"The great risk is people start to think about these things like they are a silver bullet, and then it doesn't work," he said. "They are at best disappointed – at worst they are completely demotivated and think, 'I can't give up'. It is a phoney promise if they aren't very helpful in aiding people to stop smoking – and we don't know whether they are or not.

"There are good reasons why we regulate medicines and insist that pharmaceutical companies only make claims they can prove."

He added: "I would very much like to see much, much more rigorous control on the marketing. People should not be making claims for these products that are not proven.

"The point is that if you introduce a new device onto the market, you should be able to prove it is effective. None of these e-cigarettes are of proven effectiveness."

Hastings said he also had concerns about the marketing of the products as an alternative to cigarettes in situations where smoking is not allowed. "In other words, it is a means of overcoming the inconvenience of smoke-free legislation," he added.

"One of the sub-plots of smoke-free legislation was it did make smoking more difficult and therefore made people think, 'Maybe I will give up'."
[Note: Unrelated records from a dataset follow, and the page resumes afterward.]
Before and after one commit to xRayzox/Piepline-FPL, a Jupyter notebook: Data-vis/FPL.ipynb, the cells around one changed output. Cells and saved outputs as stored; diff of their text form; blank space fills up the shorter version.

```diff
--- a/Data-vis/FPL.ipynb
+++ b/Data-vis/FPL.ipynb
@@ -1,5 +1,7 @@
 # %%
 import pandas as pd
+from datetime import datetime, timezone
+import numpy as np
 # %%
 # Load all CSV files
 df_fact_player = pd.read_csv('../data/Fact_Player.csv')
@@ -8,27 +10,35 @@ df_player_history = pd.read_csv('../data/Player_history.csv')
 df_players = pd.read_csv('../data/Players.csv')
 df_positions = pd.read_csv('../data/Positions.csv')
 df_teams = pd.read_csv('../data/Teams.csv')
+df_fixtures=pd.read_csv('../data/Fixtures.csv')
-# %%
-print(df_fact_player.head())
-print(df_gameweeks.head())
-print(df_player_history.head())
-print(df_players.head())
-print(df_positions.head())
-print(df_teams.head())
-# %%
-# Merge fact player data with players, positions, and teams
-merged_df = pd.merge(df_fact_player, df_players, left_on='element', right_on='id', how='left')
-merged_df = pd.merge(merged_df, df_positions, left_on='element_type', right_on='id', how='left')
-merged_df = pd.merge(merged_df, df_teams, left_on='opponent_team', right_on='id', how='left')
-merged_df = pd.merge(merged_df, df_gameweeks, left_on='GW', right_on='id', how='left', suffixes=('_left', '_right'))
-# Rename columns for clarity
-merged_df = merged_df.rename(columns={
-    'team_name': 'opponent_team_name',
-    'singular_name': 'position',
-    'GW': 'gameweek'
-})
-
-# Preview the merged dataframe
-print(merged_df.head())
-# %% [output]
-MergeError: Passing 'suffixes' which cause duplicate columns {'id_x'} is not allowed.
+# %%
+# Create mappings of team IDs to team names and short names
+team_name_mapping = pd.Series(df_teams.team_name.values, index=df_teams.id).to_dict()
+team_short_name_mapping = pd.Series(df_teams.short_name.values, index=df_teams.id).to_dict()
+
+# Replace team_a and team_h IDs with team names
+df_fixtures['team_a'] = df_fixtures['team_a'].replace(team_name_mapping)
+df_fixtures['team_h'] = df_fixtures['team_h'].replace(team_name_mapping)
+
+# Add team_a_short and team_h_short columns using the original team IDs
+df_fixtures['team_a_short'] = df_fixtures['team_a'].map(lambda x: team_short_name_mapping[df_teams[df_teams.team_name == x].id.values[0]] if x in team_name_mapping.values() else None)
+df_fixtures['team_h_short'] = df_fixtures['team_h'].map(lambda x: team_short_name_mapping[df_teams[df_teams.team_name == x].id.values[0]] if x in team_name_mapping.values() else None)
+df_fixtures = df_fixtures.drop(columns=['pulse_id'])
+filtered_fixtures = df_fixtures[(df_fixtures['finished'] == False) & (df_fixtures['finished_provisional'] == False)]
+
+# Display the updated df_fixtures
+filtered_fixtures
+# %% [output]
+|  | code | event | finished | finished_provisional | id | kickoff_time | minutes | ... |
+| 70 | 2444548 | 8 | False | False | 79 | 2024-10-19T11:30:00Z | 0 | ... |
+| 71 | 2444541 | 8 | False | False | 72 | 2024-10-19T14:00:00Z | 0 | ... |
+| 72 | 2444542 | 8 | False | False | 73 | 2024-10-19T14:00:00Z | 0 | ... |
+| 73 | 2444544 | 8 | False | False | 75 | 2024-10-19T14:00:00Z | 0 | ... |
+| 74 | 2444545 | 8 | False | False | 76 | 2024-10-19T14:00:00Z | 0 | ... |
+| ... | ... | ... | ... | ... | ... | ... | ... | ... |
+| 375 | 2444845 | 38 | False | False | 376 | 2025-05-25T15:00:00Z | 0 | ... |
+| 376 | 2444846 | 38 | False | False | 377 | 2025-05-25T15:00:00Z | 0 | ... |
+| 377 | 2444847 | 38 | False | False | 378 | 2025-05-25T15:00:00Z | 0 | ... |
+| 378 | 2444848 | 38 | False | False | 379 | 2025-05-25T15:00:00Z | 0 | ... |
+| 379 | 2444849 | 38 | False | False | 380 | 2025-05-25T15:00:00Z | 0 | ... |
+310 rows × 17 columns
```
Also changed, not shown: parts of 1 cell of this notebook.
The Medicine and Healthcare Products Regulatory Agency (MHRA) announced in June that the Government is to regulate e-cigarettes as a medicinal product. The restrictions will come into effect in 2016.

In some countries, including Austria, Estonia, Romania and Sweden, they are already treated as medicinal products; in others including Brazil, Norway and Singapore, the sale of e-cigarettes is banned.

Last week, a round-table discussion was held at the House of Lords involving the MHRA and representatives from e-cigarette brand, E-Lites.

A briefing produced by E-Lites ahead of the event claimed the MHRA stance on regulation of e-cigarettes is leading to most pharmacies currently declining to stock them.

It forecast this will mean 390,000 fewer people using e-cigarettes in the UK, with an annual cost to the NHS of people failing to quit smoking of £2.51 billion a year. It also referenced an Italian study published this year which found that 8.7% of e-cigarette users successfully quit smoking.

However, Charles Hamshaw-Thomas, director of legal and corporate affairs at E-Lites, told the Sunday Herald it was "absolutely not" marketing the products as a smoking cessation aid.

"The MHRA thinks we are competing with the pharmaceutical drugs and nicotine-replacement products," he said. "Absolutely not. We are competing as an alternative to cigarettes."

He added: "It is clear they are having a high level of usage by people who are trying to stop or reduce their smoking of tobacco and that is the reason why they are incredibly successful – a lot of people want to reduce their tobacco consumption.

"We think it is a slightly unfortunate situation at the moment, in that we have a lot of consumers saying they have been tremendously helpful in reducing their use of tobacco.

"But as soon as we repeat those [comments] we get asked by the MHRA to desist - because by repeating what our consumers say we are making a medicinal claim."

Hamshaw-Thomas said he was "very surprised" at the idea e-cigarettes might undermine anti-smoking legislation by taking away the difficulty in getting a nicotine-hit.

"Shouldn't we be all rejoicing in the reduced level of tobacco consumption?," he said. "It doesn't smell, it doesn't provide the awful odour and litter, so why aren't we celebrating this instead of finding reasons to criticise it?"

Sheila Duffy, chief executive of anti-tobacco charity ASH Scotland, said e-cigarettes had a role to play in helping smokers but welcomed their regulation. She added: "However, we are concerned at the long lead-in time before implementing regulation for e-cigarettes. What will happen over the intervening three years to ensure the quality and consistency of the devices and tackle the capacity for promotion to children and other new markets, which are already a worry?"